Keep in mind, too, that this would be affected by Superman's distance to ground level while flying, as well - Fighter Jets that are able to fly at Supersonic speeds have been seen as breaking the Sound Barrier relatively close to civilians, but only do this at low Mach Speeds and, typically, only at higher altitudes. Much of a Shockwave's power has to do with the amount of air that it displaces, and moving that fast at a higher altitude means less air to displace. A Fighter Jet that reaches Mach 1.4 at 20,000 feet above ground level, for example, isn't going to have nearly as powerful a Supersonic Shockwave or as loud a Sonic Boom as Superman reaching Mach 10,000 at 5,000 feet above ground level.

Exhibit C: Then next scan that UltimateSaiyan used had portrayed Superman escaping from a Black Hole, and struggled to accelerate in order to reach the Speed of Light:

This, once again, proves nothing - the escape velocity of a Black Hole in of itself surpassing the Speed of Light, and so you have to be travelling at that speed just to simply move forward within one's Event Horizaon. Superman had already been exerting a substantial amount of energy, more than necessary to move at FTL speeds, just to stay stationary and keep from being sucked in, let alone actually move at significant speeds in the opposite direction. This is also proven in the comic with the order of events, as Superman had initially got a substantial start and does accelerate to FTL speeds in mere seconds, but when that Gravity catches up to him, his speed plummets from "184,202 miles per second"  to literally "0 feet per second":

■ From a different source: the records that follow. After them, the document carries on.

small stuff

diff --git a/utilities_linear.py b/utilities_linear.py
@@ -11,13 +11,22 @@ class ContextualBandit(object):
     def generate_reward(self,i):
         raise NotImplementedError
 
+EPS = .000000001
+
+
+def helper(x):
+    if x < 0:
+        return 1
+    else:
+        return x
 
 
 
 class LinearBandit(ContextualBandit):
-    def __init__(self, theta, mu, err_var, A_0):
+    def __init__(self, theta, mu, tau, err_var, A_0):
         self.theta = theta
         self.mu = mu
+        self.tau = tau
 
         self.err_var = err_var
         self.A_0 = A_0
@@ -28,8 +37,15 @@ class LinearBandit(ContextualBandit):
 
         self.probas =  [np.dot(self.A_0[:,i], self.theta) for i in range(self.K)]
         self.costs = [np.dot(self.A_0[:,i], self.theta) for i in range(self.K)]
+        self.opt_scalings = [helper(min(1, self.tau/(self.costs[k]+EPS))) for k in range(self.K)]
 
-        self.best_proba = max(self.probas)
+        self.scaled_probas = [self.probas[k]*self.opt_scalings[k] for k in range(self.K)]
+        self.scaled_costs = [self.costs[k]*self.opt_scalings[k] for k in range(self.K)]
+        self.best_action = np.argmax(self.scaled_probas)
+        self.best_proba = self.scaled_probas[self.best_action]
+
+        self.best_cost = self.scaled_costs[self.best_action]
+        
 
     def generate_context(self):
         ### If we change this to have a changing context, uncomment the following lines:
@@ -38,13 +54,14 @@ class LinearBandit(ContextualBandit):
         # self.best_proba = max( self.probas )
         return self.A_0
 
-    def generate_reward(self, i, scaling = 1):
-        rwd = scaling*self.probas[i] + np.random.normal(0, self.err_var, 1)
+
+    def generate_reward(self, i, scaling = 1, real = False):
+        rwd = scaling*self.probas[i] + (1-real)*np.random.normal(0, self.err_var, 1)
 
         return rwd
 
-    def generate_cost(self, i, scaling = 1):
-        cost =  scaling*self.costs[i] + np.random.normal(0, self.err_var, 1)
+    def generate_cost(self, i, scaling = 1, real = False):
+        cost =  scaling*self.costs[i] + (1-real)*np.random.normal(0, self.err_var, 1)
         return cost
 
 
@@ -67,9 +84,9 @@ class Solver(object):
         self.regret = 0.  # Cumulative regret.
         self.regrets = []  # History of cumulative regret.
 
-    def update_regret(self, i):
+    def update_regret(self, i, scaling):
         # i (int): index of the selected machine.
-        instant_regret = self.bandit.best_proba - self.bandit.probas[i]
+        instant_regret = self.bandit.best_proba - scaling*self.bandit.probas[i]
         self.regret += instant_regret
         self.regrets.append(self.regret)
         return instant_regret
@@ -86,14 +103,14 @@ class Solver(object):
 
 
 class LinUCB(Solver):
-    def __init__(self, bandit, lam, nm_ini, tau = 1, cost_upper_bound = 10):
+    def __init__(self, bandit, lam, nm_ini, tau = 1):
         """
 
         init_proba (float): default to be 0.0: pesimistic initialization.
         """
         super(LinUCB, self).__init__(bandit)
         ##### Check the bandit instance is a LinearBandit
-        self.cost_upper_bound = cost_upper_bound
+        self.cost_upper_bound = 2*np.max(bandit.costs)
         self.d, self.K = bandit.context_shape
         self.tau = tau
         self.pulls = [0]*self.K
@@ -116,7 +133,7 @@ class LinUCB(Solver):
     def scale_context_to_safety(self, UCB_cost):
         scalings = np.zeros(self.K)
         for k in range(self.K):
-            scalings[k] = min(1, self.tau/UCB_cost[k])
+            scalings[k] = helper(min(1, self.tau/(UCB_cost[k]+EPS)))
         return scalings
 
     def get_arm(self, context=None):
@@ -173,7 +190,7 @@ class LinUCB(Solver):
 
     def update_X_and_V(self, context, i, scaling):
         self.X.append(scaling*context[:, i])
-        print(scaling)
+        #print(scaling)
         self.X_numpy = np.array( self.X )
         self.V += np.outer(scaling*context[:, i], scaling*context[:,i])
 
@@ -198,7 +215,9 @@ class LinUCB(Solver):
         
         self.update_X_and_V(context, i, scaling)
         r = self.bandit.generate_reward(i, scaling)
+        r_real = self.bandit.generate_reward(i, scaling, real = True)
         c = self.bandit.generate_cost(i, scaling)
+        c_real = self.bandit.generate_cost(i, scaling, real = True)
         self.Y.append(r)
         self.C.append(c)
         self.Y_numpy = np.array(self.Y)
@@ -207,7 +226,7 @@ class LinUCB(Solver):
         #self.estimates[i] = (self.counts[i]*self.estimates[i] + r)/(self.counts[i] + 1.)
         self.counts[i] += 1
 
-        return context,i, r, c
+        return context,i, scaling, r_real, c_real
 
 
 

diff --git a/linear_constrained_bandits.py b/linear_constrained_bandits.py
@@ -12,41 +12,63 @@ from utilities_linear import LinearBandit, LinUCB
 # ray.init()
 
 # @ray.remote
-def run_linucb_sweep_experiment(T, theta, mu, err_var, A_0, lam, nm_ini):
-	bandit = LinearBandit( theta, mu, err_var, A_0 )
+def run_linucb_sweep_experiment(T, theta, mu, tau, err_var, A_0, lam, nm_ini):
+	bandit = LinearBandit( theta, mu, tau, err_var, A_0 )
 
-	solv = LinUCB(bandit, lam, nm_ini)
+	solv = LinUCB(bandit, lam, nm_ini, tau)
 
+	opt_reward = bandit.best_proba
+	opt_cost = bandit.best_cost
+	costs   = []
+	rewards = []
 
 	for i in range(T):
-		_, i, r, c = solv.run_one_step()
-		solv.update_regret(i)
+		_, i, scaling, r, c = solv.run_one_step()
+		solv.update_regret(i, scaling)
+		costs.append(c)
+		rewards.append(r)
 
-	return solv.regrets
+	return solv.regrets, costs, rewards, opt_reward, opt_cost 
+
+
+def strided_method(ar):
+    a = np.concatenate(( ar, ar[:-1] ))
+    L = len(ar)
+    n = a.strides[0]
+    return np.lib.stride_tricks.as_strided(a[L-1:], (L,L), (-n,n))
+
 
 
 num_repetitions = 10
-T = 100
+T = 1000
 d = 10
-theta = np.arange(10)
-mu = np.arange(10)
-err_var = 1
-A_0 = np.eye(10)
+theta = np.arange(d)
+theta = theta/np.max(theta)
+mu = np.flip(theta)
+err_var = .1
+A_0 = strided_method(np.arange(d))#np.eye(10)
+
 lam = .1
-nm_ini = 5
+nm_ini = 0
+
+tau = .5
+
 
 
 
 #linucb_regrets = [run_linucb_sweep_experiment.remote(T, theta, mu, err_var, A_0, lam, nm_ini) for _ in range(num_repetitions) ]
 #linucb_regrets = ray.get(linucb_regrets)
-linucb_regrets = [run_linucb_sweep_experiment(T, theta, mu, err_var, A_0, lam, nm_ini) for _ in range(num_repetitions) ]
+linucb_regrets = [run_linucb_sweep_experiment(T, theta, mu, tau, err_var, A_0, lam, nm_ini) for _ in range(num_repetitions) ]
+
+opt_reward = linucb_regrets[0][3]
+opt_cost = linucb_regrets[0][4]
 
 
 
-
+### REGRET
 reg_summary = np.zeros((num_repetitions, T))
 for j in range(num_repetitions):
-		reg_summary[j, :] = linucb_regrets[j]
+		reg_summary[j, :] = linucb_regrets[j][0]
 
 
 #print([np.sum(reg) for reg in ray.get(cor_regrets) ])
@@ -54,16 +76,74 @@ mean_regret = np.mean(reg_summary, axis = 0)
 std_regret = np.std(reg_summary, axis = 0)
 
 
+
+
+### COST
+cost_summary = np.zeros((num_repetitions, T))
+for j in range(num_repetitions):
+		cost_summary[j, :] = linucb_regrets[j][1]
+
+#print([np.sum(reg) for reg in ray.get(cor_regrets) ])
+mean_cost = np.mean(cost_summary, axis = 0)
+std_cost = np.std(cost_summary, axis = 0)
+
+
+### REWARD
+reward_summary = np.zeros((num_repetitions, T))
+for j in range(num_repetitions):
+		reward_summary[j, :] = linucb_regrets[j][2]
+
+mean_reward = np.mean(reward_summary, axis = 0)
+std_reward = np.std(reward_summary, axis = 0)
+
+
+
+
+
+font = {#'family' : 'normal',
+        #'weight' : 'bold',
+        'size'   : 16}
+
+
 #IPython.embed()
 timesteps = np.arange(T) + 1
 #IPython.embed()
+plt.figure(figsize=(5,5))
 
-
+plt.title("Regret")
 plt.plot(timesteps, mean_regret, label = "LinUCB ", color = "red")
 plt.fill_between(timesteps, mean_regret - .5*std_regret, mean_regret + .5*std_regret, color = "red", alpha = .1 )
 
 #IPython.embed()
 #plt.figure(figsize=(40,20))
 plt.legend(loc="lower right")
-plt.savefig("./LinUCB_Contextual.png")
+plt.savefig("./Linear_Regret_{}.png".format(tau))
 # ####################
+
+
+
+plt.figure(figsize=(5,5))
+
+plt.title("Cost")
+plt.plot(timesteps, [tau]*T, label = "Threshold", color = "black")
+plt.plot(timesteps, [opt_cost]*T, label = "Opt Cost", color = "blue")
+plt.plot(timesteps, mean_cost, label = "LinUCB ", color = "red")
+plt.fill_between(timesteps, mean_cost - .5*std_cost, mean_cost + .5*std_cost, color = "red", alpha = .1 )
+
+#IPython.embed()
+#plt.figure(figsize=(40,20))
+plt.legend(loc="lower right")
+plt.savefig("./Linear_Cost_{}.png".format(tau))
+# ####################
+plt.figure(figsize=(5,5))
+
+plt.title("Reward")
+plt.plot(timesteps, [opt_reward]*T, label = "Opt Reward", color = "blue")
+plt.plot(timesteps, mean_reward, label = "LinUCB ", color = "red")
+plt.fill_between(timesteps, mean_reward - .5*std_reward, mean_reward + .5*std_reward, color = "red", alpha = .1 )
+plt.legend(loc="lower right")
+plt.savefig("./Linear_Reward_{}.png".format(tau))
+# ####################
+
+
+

Think of it like a Truck pulling a loose tree stump, or a boulder - that truck isn't going to move nearly as fast, no matter how much Horsepower (hp) you give it, because whatever it's towing is holding it back with its weight. Superman is the "Truck", basically, and the Black Hole's Gravitational Pull is a "boulder" that is a lot bigger than the "Truck" trying to tow it. Even Light itself cannot even travel a single inch per second forwards while inside the Event Horizon of a Black Hole, despite Photons consistently moving at an incredible 186,000 miles per second otherwise. Why? Because the Gravitational energy that is now fighting against that same 186,000 miles per second speed is far too great, and the same energy that is pulling it